───── Source information ─────

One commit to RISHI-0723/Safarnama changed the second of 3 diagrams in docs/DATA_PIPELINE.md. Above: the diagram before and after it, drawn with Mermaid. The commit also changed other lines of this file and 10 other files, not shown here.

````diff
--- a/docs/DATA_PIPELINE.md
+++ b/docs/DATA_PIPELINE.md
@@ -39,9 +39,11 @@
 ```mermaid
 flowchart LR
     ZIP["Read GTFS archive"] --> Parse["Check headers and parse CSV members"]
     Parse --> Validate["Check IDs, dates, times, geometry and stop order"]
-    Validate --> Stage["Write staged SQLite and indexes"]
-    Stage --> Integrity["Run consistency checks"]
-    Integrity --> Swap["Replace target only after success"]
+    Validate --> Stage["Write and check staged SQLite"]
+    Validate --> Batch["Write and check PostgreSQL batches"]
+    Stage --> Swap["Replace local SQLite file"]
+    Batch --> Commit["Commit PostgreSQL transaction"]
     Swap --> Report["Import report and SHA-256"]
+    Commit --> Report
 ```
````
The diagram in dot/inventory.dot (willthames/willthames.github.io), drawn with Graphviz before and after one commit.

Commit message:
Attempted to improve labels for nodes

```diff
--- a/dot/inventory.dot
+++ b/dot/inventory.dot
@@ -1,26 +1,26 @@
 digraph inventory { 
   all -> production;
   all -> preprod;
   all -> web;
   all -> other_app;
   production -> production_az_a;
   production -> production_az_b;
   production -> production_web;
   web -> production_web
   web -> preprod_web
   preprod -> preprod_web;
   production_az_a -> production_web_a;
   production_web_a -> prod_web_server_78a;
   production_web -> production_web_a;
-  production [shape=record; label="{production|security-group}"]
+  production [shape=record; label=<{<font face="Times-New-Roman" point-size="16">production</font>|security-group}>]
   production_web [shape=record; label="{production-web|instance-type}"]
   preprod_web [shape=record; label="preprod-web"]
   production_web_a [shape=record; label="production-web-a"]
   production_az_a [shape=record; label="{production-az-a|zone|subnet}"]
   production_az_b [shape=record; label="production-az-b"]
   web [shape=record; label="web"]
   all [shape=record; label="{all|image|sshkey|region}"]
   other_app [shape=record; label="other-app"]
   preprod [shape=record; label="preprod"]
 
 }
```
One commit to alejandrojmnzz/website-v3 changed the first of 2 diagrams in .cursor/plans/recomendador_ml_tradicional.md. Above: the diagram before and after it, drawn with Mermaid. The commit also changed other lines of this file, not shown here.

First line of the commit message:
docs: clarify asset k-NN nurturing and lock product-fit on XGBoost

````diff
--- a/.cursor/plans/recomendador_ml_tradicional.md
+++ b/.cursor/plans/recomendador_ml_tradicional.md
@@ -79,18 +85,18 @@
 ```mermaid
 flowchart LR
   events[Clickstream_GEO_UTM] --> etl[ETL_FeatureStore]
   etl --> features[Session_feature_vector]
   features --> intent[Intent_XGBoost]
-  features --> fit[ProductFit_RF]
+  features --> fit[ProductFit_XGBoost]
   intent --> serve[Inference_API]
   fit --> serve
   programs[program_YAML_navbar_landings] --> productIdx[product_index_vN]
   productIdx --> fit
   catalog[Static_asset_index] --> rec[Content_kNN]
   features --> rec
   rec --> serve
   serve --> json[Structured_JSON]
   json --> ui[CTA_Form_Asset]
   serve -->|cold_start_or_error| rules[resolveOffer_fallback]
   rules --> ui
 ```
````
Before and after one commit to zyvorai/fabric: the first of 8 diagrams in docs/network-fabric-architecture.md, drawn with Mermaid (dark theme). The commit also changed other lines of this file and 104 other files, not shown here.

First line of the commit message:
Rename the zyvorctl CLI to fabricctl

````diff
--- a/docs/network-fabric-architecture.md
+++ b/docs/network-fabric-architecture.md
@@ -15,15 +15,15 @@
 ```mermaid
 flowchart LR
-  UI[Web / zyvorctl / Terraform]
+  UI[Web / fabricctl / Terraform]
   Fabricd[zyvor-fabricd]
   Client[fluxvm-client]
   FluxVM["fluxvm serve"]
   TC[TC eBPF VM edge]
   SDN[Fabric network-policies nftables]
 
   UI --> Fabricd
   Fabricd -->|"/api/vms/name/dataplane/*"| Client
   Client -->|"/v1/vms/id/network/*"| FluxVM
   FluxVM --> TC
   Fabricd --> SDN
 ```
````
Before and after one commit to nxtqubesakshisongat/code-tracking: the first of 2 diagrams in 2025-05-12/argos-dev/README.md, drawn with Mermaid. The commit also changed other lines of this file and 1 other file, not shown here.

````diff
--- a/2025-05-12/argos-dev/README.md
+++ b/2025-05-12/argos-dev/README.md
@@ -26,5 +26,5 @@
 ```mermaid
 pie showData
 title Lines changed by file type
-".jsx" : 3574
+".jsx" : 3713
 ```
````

─────

Exercise ::
Write out the material again, exactly as shown above.

Solution for this problem ::
One commit to RISHI-0723/Safarnama changed the second of 3 diagrams in docs/DATA_PIPELINE.md. Above: the diagram before and after it, drawn with Mermaid. The commit also changed other lines of this file and 10 other files, not shown here.

````diff
--- a/docs/DATA_PIPELINE.md
+++ b/docs/DATA_PIPELINE.md
@@ -39,9 +39,11 @@
 ```mermaid
 flowchart LR
     ZIP["Read GTFS archive"] --> Parse["Check headers and parse CSV members"]
     Parse --> Validate["Check IDs, dates, times, geometry and stop order"]
-    Validate --> Stage["Write staged SQLite and indexes"]
-    Stage --> Integrity["Run consistency checks"]
-    Integrity --> Swap["Replace target only after success"]
+    Validate --> Stage["Write and check staged SQLite"]
+    Validate --> Batch["Write and check PostgreSQL batches"]
+    Stage --> Swap["Replace local SQLite file"]
+    Batch --> Commit["Commit PostgreSQL transaction"]
     Swap --> Report["Import report and SHA-256"]
+    Commit --> Report
 ```
````
The diagram in dot/inventory.dot (willthames/willthames.github.io), drawn with Graphviz before and after one commit.

Commit message:
Attempted to improve labels for nodes

```diff
--- a/dot/inventory.dot
+++ b/dot/inventory.dot
@@ -1,26 +1,26 @@
 digraph inventory { 
   all -> production;
   all -> preprod;
   all -> web;
   all -> other_app;
   production -> production_az_a;
   production -> production_az_b;
   production -> production_web;
   web -> production_web
   web -> preprod_web
   preprod -> preprod_web;
   production_az_a -> production_web_a;
   production_web_a -> prod_web_server_78a;
   production_web -> production_web_a;
-  production [shape=record; label="{production|security-group}"]
+  production [shape=record; label=<{<font face="Times-New-Roman" point-size="16">production</font>|security-group}>]
   production_web [shape=record; label="{production-web|instance-type}"]
   preprod_web [shape=record; label="preprod-web"]
   production_web_a [shape=record; label="production-web-a"]
   production_az_a [shape=record; label="{production-az-a|zone|subnet}"]
   production_az_b [shape=record; label="production-az-b"]
   web [shape=record; label="web"]
   all [shape=record; label="{all|image|sshkey|region}"]
   other_app [shape=record; label="other-app"]
   preprod [shape=record; label="preprod"]
 
 }
```
One commit to alejandrojmnzz/website-v3 changed the first of 2 diagrams in .cursor/plans/recomendador_ml_tradicional.md. Above: the diagram before and after it, drawn with Mermaid. The commit also changed other lines of this file, not shown here.

First line of the commit message:
docs: clarify asset k-NN nurturing and lock product-fit on XGBoost

````diff
--- a/.cursor/plans/recomendador_ml_tradicional.md
+++ b/.cursor/plans/recomendador_ml_tradicional.md
@@ -79,18 +85,18 @@
 ```mermaid
 flowchart LR
   events[Clickstream_GEO_UTM] --> etl[ETL_FeatureStore]
   etl --> features[Session_feature_vector]
   features --> intent[Intent_XGBoost]
-  features --> fit[ProductFit_RF]
+  features --> fit[ProductFit_XGBoost]
   intent --> serve[Inference_API]
   fit --> serve
   programs[program_YAML_navbar_landings] --> productIdx[product_index_vN]
   productIdx --> fit
   catalog[Static_asset_index] --> rec[Content_kNN]
   features --> rec
   rec --> serve
   serve --> json[Structured_JSON]
   json --> ui[CTA_Form_Asset]
   serve -->|cold_start_or_error| rules[resolveOffer_fallback]
   rules --> ui
 ```
````
Before and after one commit to zyvorai/fabric: the first of 8 diagrams in docs/network-fabric-architecture.md, drawn with Mermaid (dark theme). The commit also changed other lines of this file and 104 other files, not shown here.

First line of the commit message:
Rename the zyvorctl CLI to fabricctl

````diff
--- a/docs/network-fabric-architecture.md
+++ b/docs/network-fabric-architecture.md
@@ -15,15 +15,15 @@
 ```mermaid
 flowchart LR
-  UI[Web / zyvorctl / Terraform]
+  UI[Web / fabricctl / Terraform]
   Fabricd[zyvor-fabricd]
   Client[fluxvm-client]
   FluxVM["fluxvm serve"]
   TC[TC eBPF VM edge]
   SDN[Fabric network-policies nftables]
 
   UI --> Fabricd
   Fabricd -->|"/api/vms/name/dataplane/*"| Client
   Client -->|"/v1/vms/id/network/*"| FluxVM
   FluxVM --> TC
   Fabricd --> SDN
 ```
````
Before and after one commit to nxtqubesakshisongat/code-tracking: the first of 2 diagrams in 2025-05-12/argos-dev/README.md, drawn with Mermaid. The commit also changed other lines of this file and 1 other file, not shown here.

````diff
--- a/2025-05-12/argos-dev/README.md
+++ b/2025-05-12/argos-dev/README.md
@@ -26,5 +26,5 @@
 ```mermaid
 pie showData
 title Lines changed by file type
-".jsx" : 3574
+".jsx" : 3713
 ```
````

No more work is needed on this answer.